TASK TO CARRY OUT.
Give the records again exactly, but drop the pictures.

*** Block opens ***

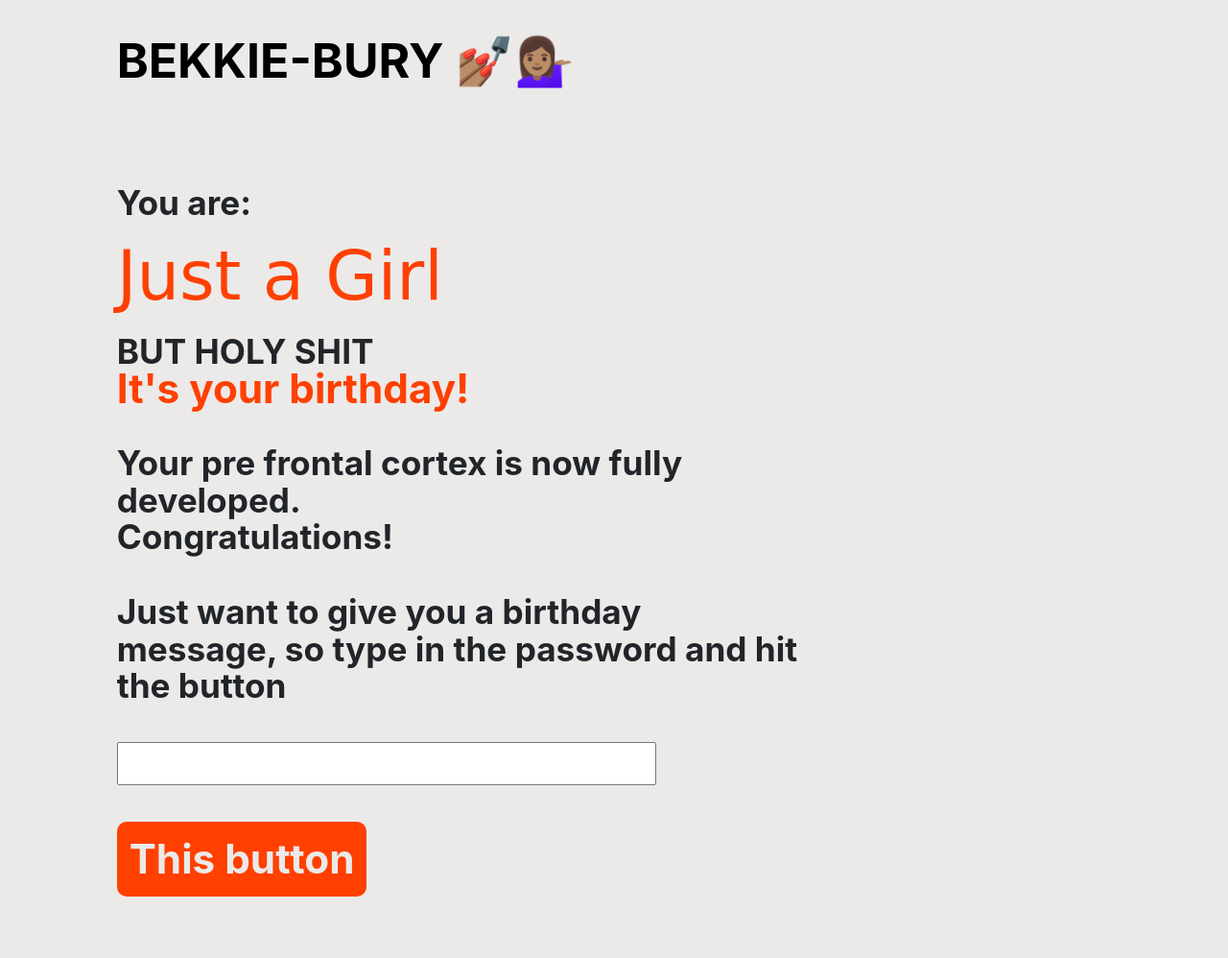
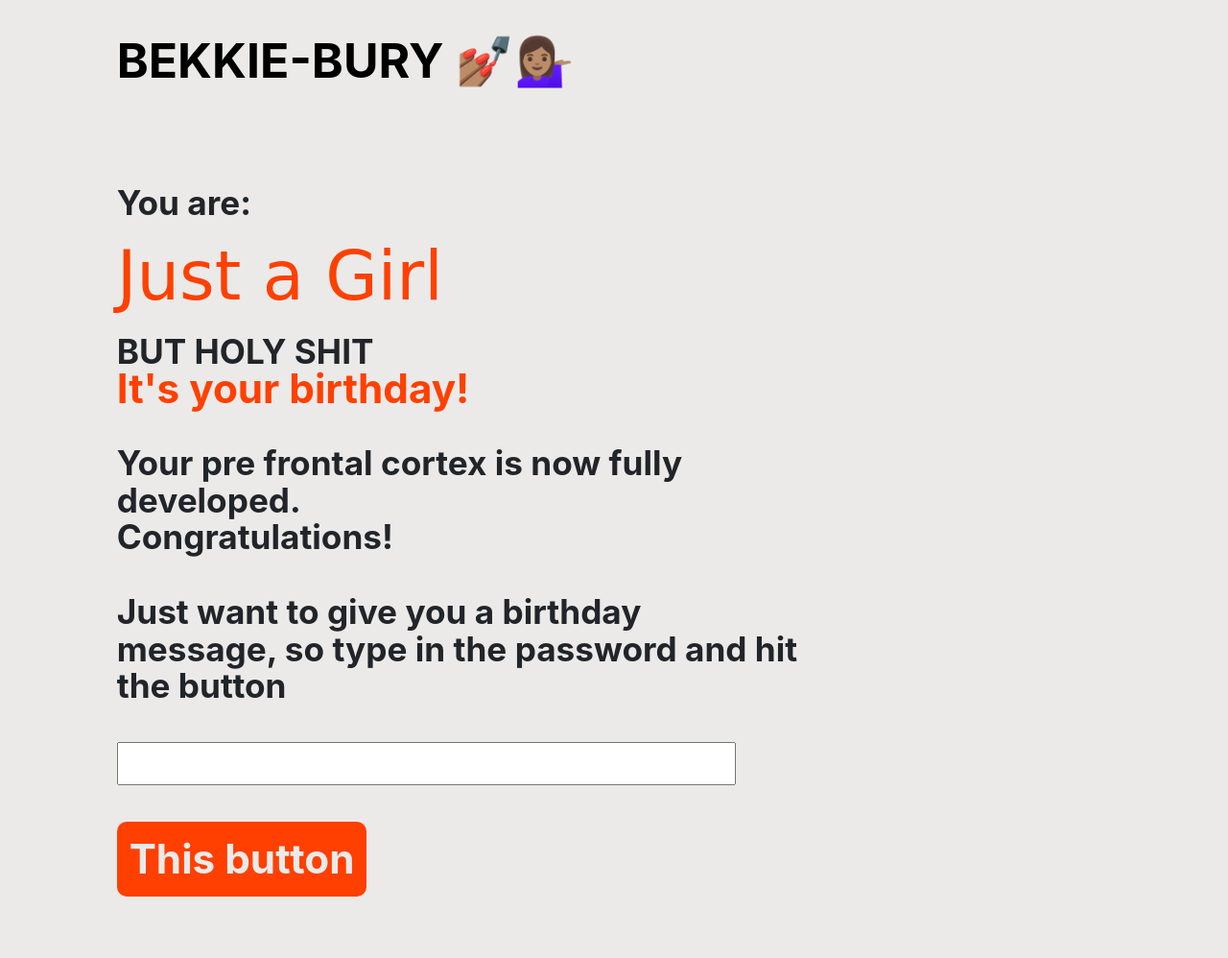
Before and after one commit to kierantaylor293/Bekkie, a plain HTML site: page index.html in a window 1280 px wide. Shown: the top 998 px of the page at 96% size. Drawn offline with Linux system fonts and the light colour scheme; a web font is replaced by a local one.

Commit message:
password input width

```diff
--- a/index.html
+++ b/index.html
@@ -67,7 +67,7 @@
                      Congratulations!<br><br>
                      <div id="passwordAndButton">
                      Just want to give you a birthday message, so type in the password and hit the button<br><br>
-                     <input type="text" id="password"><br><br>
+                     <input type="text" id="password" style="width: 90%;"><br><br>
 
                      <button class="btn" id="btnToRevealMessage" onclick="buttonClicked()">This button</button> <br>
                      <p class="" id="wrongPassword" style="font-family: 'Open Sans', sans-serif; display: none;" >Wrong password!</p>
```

*** Block closes ***

RESPONSE FOR THIS EXERCISE.
Before and after one commit to kierantaylor293/Bekkie, a plain HTML site: page index.html in a window 1280 px wide. Shown: the top 998 px of the page at 96% size. Drawn offline with Linux system fonts and the light colour scheme; a web font is replaced by a local one.

Commit message:
password input width

```diff
--- a/index.html
+++ b/index.html
@@ -67,7 +67,7 @@
                      Congratulations!<br><br>
                      <div id="passwordAndButton">
                      Just want to give you a birthday message, so type in the password and hit the button<br><br>
-                     <input type="text" id="password"><br><br>
+                     <input type="text" id="password" style="width: 90%;"><br><br>
 
                      <button class="btn" id="btnToRevealMessage" onclick="buttonClicked()">This button</button> <br>
                      <p class="" id="wrongPassword" style="font-family: 'Open Sans', sans-serif; display: none;" >Wrong password!</p>
```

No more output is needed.